The big brand-name corporations love advertising. They love it so much that they spend some $170 billion a year in our country to put all sorts of slicken and hokum on their products, and on their own public image.

But there is one kind of advertising that these self-aggrandizing outfits despise: ads that challenge their carefully-crafted images. A nonprofit doctor’s group recently got a blast of corporate wrath when it produced a TV commercial that dared to take on mighty McDonald’s. Physicians Committee for Responsible Medicine was challenging the fast food behemoth to offer some menu choices healthier than its artery-clogging burgers.

The ad was a hoot. It featured the body of a deceased fat man lying on a cold slab at the morgue. He had a half-eaten burger in his hand, and McDonald’s golden arch logo was superimposed over his deathly white feet. Then, an epitaph for the burger-wolfing dead man appeared on the screen, declaring: “I was lovin’ it.”

But when the doctors sought to buy airtime on South Florida television stations–none of them loved it. They showed no sense of humor…and no sense of free speech. Fox, NBC, ABC, CBS, and others flat out refused to air the ad. One station initially okayed it, but then weaseled out by saying the commercial could run only if all references to McDonald’s were removed.

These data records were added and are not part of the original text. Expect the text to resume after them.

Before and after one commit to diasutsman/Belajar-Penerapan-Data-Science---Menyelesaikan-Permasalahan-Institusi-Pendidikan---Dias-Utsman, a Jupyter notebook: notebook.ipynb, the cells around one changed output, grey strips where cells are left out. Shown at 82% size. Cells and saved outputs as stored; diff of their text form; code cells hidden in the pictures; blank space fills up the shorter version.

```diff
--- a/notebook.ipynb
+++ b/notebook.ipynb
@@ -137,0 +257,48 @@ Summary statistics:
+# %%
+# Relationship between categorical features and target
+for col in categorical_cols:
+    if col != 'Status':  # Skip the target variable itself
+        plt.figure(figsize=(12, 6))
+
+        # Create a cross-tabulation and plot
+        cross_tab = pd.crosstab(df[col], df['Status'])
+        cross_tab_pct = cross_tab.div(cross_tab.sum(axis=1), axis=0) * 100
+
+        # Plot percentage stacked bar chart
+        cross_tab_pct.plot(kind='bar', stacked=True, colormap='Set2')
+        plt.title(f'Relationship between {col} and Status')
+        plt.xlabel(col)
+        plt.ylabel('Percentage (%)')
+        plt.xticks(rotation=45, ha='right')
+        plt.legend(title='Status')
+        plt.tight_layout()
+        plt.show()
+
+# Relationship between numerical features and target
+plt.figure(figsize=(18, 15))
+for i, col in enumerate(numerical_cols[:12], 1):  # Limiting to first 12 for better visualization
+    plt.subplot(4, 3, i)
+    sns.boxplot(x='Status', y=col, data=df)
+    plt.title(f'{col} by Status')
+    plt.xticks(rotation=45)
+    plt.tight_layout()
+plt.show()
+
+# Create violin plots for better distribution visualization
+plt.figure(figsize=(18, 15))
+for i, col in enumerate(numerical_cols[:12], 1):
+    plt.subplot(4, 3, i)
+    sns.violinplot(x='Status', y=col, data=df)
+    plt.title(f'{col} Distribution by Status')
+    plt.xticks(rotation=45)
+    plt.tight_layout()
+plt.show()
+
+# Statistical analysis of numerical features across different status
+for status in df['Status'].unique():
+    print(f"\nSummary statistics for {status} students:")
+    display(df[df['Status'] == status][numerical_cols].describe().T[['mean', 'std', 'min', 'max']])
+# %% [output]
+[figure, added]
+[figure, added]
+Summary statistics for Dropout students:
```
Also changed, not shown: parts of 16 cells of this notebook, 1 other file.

It seems the stations were afraid of being sued by the burger giant or were afraid that McDonald’s would pull its advertising from them. Indeed, its corporate headquarters sent a sharp shot across the bow of the stations, declaring that, “This commercial is outrageous, misleading and unfair to all consumers.”

Unfair to consumers? Most consumers would like to see the public airwaves opened up to the public, not just to big money corporations.

Jim Hightower is a radio commentator, writer, and public speaker. He’s also editor of the populist newsletter, The Hightower Lowdown.